= Stored dataset items =
== Segment start ==
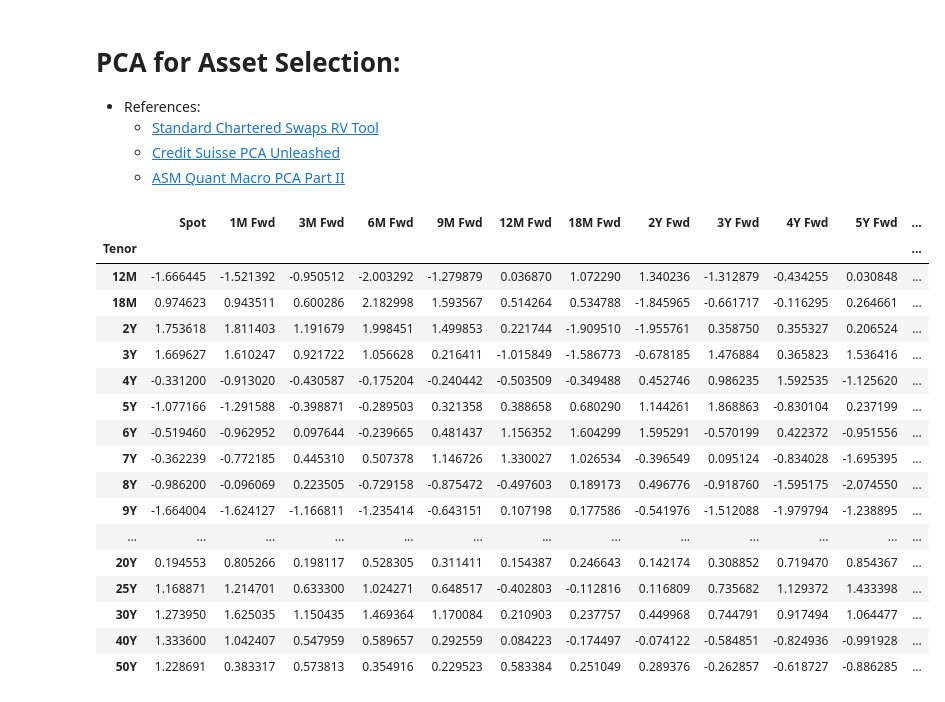
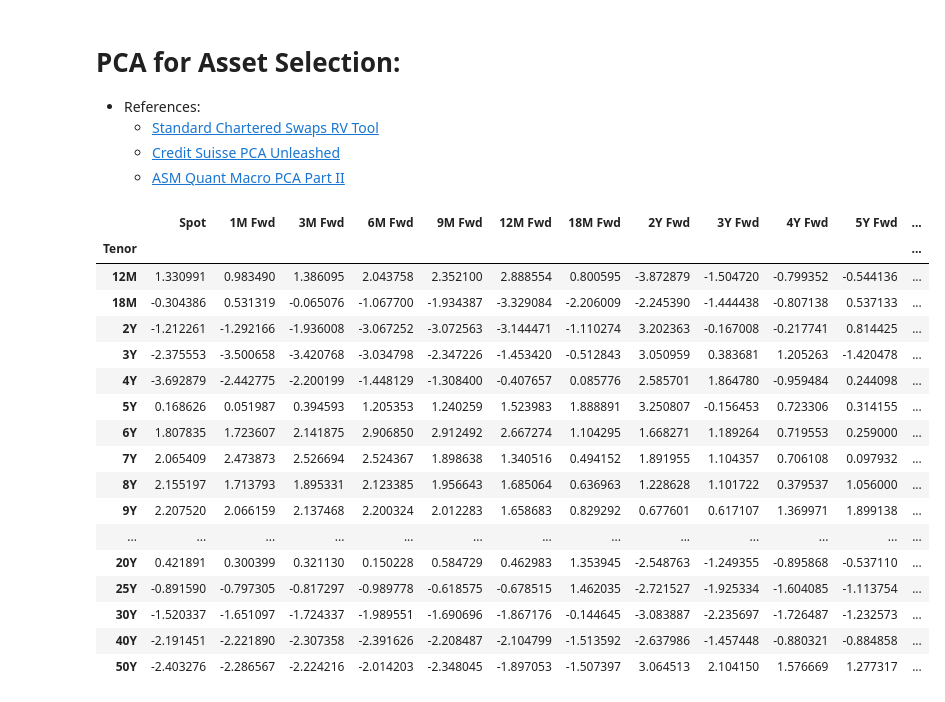
Before and after one commit to pfin/Curvy-CUSIPs, a Jupyter notebook: notebooks/swaps_rv.ipynb, the cells around one changed output. Cells and saved outputs as stored; diff of their text form; code cells hidden in the pictures.

Commit message:
rolling pca func fin

```diff
--- a/notebooks/swaps_rv.ipynb
+++ b/notebooks/swaps_rv.ipynb
@@ -58,7 +68,7 @@ usts = USTs(
 # Calc Fwd SOFR OIS Grids
 # %%
 start_date = datetime(2018, 1, 1)
-end_date = datetime(2024, 12, 24)
+end_date = datetime(2024, 12, 27)
 bdates = pd.date_range(start=start_date, end=end_date, freq=CustomBusinessDay(calendar=USFederalHolidayCalendar()))
 # %%
 fwd_tenors = ["1M", "3M", "6M", "9M", "12M", "18M", "2Y", "3Y", "4Y", "5Y", "6Y", "7Y", "8Y", "9Y", "10Y", "15Y"]
@@ -87,39 +102,40 @@ sofr_ois.fwd_grid_dict_timeseries_plotter(fwd_grid_dict=fwd_grid_dict, tenors_to
 # %%
 pca_results = sofr_ois.pca_on_fwd_grids(
     start_date=datetime(2024, 1, 1),
-    end_date=datetime(2024, 12, 24),
+    end_date=datetime(2024, 12, 27),
     fwd_grid_dict=fwd_grid_dict,
     rm_swap_tenors=["1D", "1W", "2W", "3W", "1M", "2M", "3M", "4M", "5M", "6M", "7M", "8M", "9M", "10M", "11M"],
     indy_fwd_strips=True,
-    rolling_window=60,
-    n_jobs=-1,
+    # run_on_level_changes=True,
+    # rolling_window=20,
+    n_jobs=1,
     # n_jobs_child=1,
     # n_jobs_parent=-1,
-    verbose=True
+    # verbose=True
 )
 
 # df: pd.DataFrame = pca_results["rich_cheap_zscore_heatmap"]
 # df.style.background_gradient(cmap="RdYlGn", axis=0)
 # %%
-df = pca_results["rich_cheap_residual_zscore_timeseries_dict"][datetime(2024, 5, 15)]
+df = pca_results["rich_cheap_residual_zscore_timeseries_dict"][datetime(2024, 12, 27)]
 df.style.background_gradient(cmap="RdYlGn", axis=0)
 # %% [output]
 |  | Spot | 1M Fwd | 3M Fwd | 6M Fwd | 9M Fwd | 12M Fwd | 18M Fwd | 2Y Fwd | 3Y Fwd | 4Y Fwd | 5Y Fwd | ... |
 | Tenor |  |  |  |  |  |  |  |  |  |  |  | ... |
-| 12M | -1.666445 | -1.521392 | -0.950512 | -2.003292 | -1.279879 | 0.036870 | 1.072290 | 1.340236 | -1.312879 | -0.434255 | 0.030848 | ... |
-| 18M | 0.974623 | 0.943511 | 0.600286 | 2.182998 | 1.593567 | 0.514264 | 0.534788 | -1.845965 | -0.661717 | -0.116295 | 0.264661 | ... |
-| 2Y | 1.753618 | 1.811403 | 1.191679 | 1.998451 | 1.499853 | 0.221744 | -1.909510 | -1.955761 | 0.358750 | 0.355327 | 0.206524 | ... |
-| 3Y | 1.669627 | 1.610247 | 0.921722 | 1.056628 | 0.216411 | -1.015849 | -1.586773 | -0.678185 | 1.476884 | 0.365823 | 1.536416 | ... |
-| 4Y | -0.331200 | -0.913020 | -0.430587 | -0.175204 | -0.240442 | -0.503509 | -0.349488 | 0.452746 | 0.986235 | 1.592535 | -1.125620 | ... |
-| 5Y | -1.077166 | -1.291588 | -0.398871 | -0.289503 | 0.321358 | 0.388658 | 0.680290 | 1.144261 | 1.868863 | -0.830104 | 0.237199 | ... |
-| 6Y | -0.519460 | -0.962952 | 0.097644 | -0.239665 | 0.481437 | 1.156352 | 1.604299 | 1.595291 | -0.570199 | 0.422372 | -0.951556 | ... |
-| 7Y | -0.362239 | -0.772185 | 0.445310 | 0.507378 | 1.146726 | 1.330027 | 1.026534 | -0.396549 | 0.095124 | -0.834028 | -1.695395 | ... |
-| 8Y | -0.986200 | -0.096069 | 0.223505 | -0.729158 | -0.875472 | -0.497603 | 0.189173 | 0.496776 | -0.918760 | -1.595175 | -2.074550 | ... |
-| 9Y | -1.664004 | -1.624127 | -1.166811 | -1.235414 | -0.643151 | 0.107198 | 0.177586 | -0.541976 | -1.512088 | -1.979794 | -1.238895 | ... |
+| 12M | 1.330991 | 0.983490 | 1.386095 | 2.043758 | 2.352100 | 2.888554 | 0.800595 | -3.872879 | -1.504720 | -0.799352 | -0.544136 | ... |
+| 18M | -0.304386 | 0.531319 | -0.065076 | -1.067700 | -1.934387 | -3.329084 | -2.206009 | -2.245390 | -1.444438 | -0.807138 | 0.537133 | ... |
+| 2Y | -1.212261 | -1.292166 | -1.936008 | -3.067252 | -3.072563 | -3.144471 | -1.110274 | 3.202363 | -0.167008 | -0.217741 | 0.814425 | ... |
+| 3Y | -2.375553 | -3.500658 | -3.420768 | -3.034798 | -2.347226 | -1.453420 | -0.512843 | 3.050959 | 0.383681 | 1.205263 | -1.420478 | ... |
+| 4Y | -3.692879 | -2.442775 | -2.200199 | -1.448129 | -1.308400 | -0.407657 | 0.085776 | 2.585701 | 1.864780 | -0.959484 | 0.244098 | ... |
+| 5Y | 0.168626 | 0.051987 | 0.394593 | 1.205353 | 1.240259 | 1.523983 | 1.888891 | 3.250807 | -0.156453 | 0.723306 | 0.314155 | ... |
+| 6Y | 1.807835 | 1.723607 | 2.141875 | 2.906850 | 2.912492 | 2.667274 | 1.104295 | 1.668271 | 1.189264 | 0.719553 | 0.259000 | ... |
+| 7Y | 2.065409 | 2.473873 | 2.526694 | 2.524367 | 1.898638 | 1.340516 | 0.494152 | 1.891955 | 1.104357 | 0.706108 | 0.097932 | ... |
+| 8Y | 2.155197 | 1.713793 | 1.895331 | 2.123385 | 1.956643 | 1.685064 | 0.636963 | 1.228628 | 1.101722 | 0.379537 | 1.056000 | ... |
+| 9Y | 2.207520 | 2.066159 | 2.137468 | 2.200324 | 2.012283 | 1.658683 | 0.829292 | 0.677601 | 0.617107 | 1.369971 | 1.899138 | ... |
 | ... | ... | ... | ... | ... | ... | ... | ... | ... | ... | ... | ... | ... |
-| 20Y | 0.194553 | 0.805266 | 0.198117 | 0.528305 | 0.311411 | 0.154387 | 0.246643 | 0.142174 | 0.308852 | 0.719470 | 0.854367 | ... |
-| 25Y | 1.168871 | 1.214701 | 0.633300 | 1.024271 | 0.648517 | -0.402803 | -0.112816 | 0.116809 | 0.735682 | 1.129372 | 1.433398 | ... |
-| 30Y | 1.273950 | 1.625035 | 1.150435 | 1.469364 | 1.170084 | 0.210903 | 0.237757 | 0.449968 | 0.744791 | 0.917494 | 1.064477 | ... |
-| 40Y | 1.333600 | 1.042407 | 0.547959 | 0.589657 | 0.292559 | 0.084223 | -0.174497 | -0.074122 | -0.584851 | -0.824936 | -0.991928 | ... |
-| 50Y | 1.228691 | 0.383317 | 0.573813 | 0.354916 | 0.229523 | 0.583384 | 0.251049 | 0.289376 | -0.262857 | -0.618727 | -0.886285 | ... |
+| 20Y | 0.421891 | 0.300399 | 0.321130 | 0.150228 | 0.584729 | 0.462983 | 1.353945 | -2.548763 | -1.249355 | -0.895868 | -0.537110 | ... |
+| 25Y | -0.891590 | -0.797305 | -0.817297 | -0.989778 | -0.618575 | -0.678515 | 1.462035 | -2.721527 | -1.925334 | -1.604085 | -1.113754 | ... |
+| 30Y | -1.520337 | -1.651097 | -1.724337 | -1.989551 | -1.690696 | -1.867176 | -0.144645 | -3.083887 | -2.235697 | -1.726487 | -1.232573 | ... |
+| 40Y | -2.191451 | -2.221890 | -2.307358 | -2.391626 | -2.208487 | -2.104799 | -1.513592 | -2.637986 | -1.457448 | -0.880321 | -0.884858 | ... |
+| 50Y | -2.403276 | -2.286567 | -2.224216 | -2.014203 | -2.348045 | -1.897053 | -1.507397 | 3.064513 | 2.104150 | 1.576669 | 1.277317 | ... |
 # %%
```
Also changed, not shown: parts of 13 cells of this notebook, 2 other files.
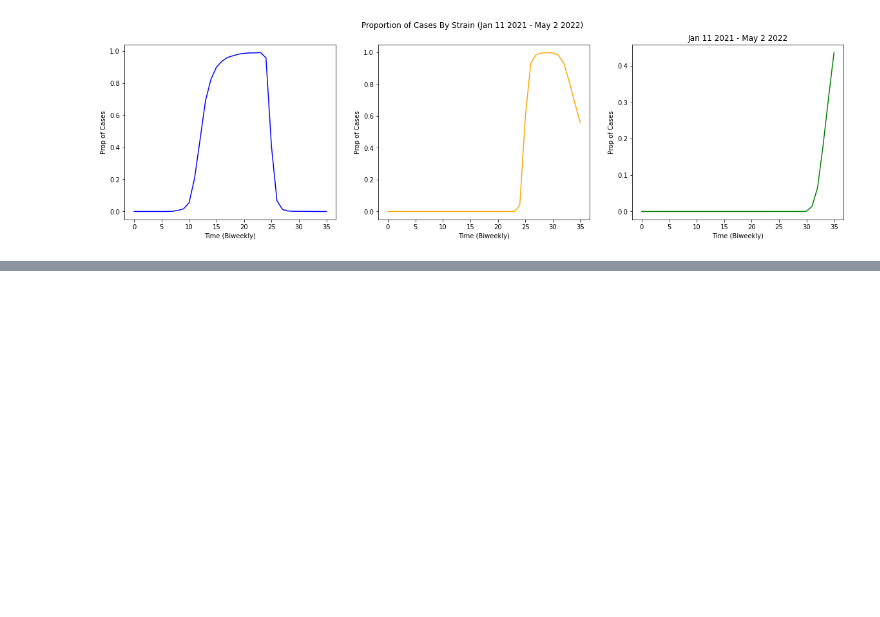
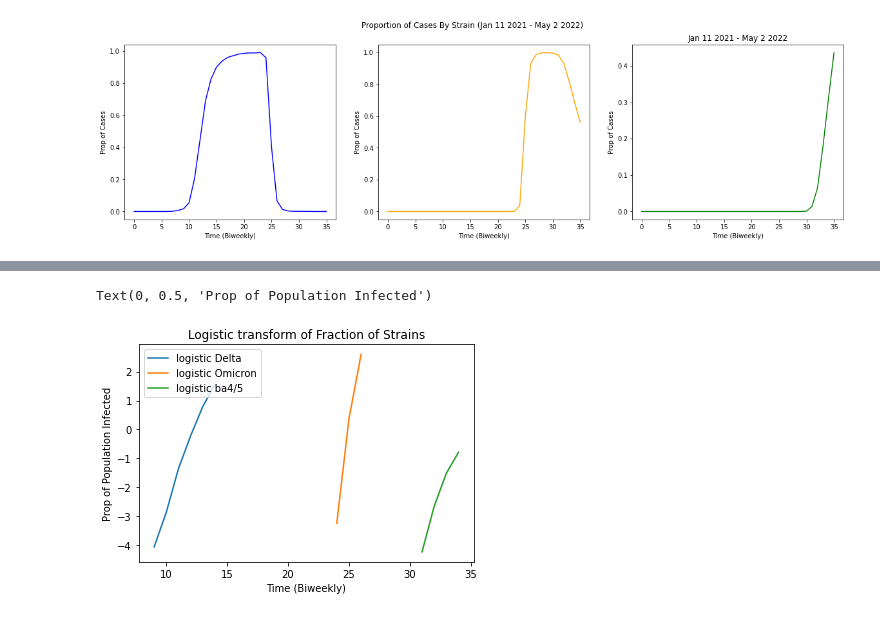
Before and after one commit to JennyHuang19/DOMATH_2022_COVID_MODELING, a Jupyter notebook: is_beta_wave_consistent.ipynb, the cells around one changed output, grey strips where cells are left out. Saved outputs shown, nothing was run; the diff lists cells and outputs as text; code cells hidden in the pictures; blank space fills up the shorter version.

```diff
--- a/is_beta_wave_consistent.ipynb
+++ b/is_beta_wave_consistent.ipynb
@@ -328,0 +293,10 @@ propDelta
+# %%
+from datetime import datetime
+
+ds = []
+
+for d in range(len(covid_vc["week"])):
+    print(datetime.strptime(covid_vc["week"][d], "%Y-%m-%d"))
+    ds.append(datetime.strptime(covid_vc["week"][d], "%Y-%m-%d"))
+ds
+covid_vc["date_time"] = ds
@@ -627,0 +653,5 @@ fig.savefig('variant_competition_logistic.pdf')
+# %%
+covid_vc["logistic_perc_deltas"] = log( covid_vc["perc_deltas"]/(1-covid_vc["perc_deltas"]) )
+covid_vc["logistic_perc_omicron"] = log(covid_vc["perc_omicrons"]/(1-covid_vc["perc_omicrons"]))
+covid_vc["logistic_perc_ba45"] = log(covid_vc["perc_ba45"]/(1-covid_vc["perc_ba45"]))
+covid_vc
@@ -627,0 +676,13 @@ fig.savefig('variant_competition_logistic.pdf')
+# %%
+# According to page 4 of var_comp: Can we assume s(t) and r(t) are constant?
+fig, ax = plt.subplots()
+ax.plot(covid_vc["logistic_perc_deltas"][9:15], label='logistic Delta')
+ax.plot(covid_vc["logistic_perc_omicron"][24:27], label='logistic Omicron')
+ax.plot(covid_vc["logistic_perc_ba45"][31:35], label='logistic ba4/5')
+legend = ax.legend(loc='upper left')
+plt.title('Logistic transform of Fraction of Strains')
+plt.xlabel('Time (Biweekly)')
+plt.ylabel('Prop of Population Infected')
+# %% [output]
+Text(0, 0.5, 'Prop of Population Infected')
+[figure, added]
```
Also changed, not shown: parts of 17 cells of this notebook.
== Segment end ==
= Aim of the exercise =
Check each line of the entries above for the string "True", and return those that contain it.

= Your solution =
     indy_fwd_strips=True,
+    # run_on_level_changes=True,
-    verbose=True
+    # verbose=True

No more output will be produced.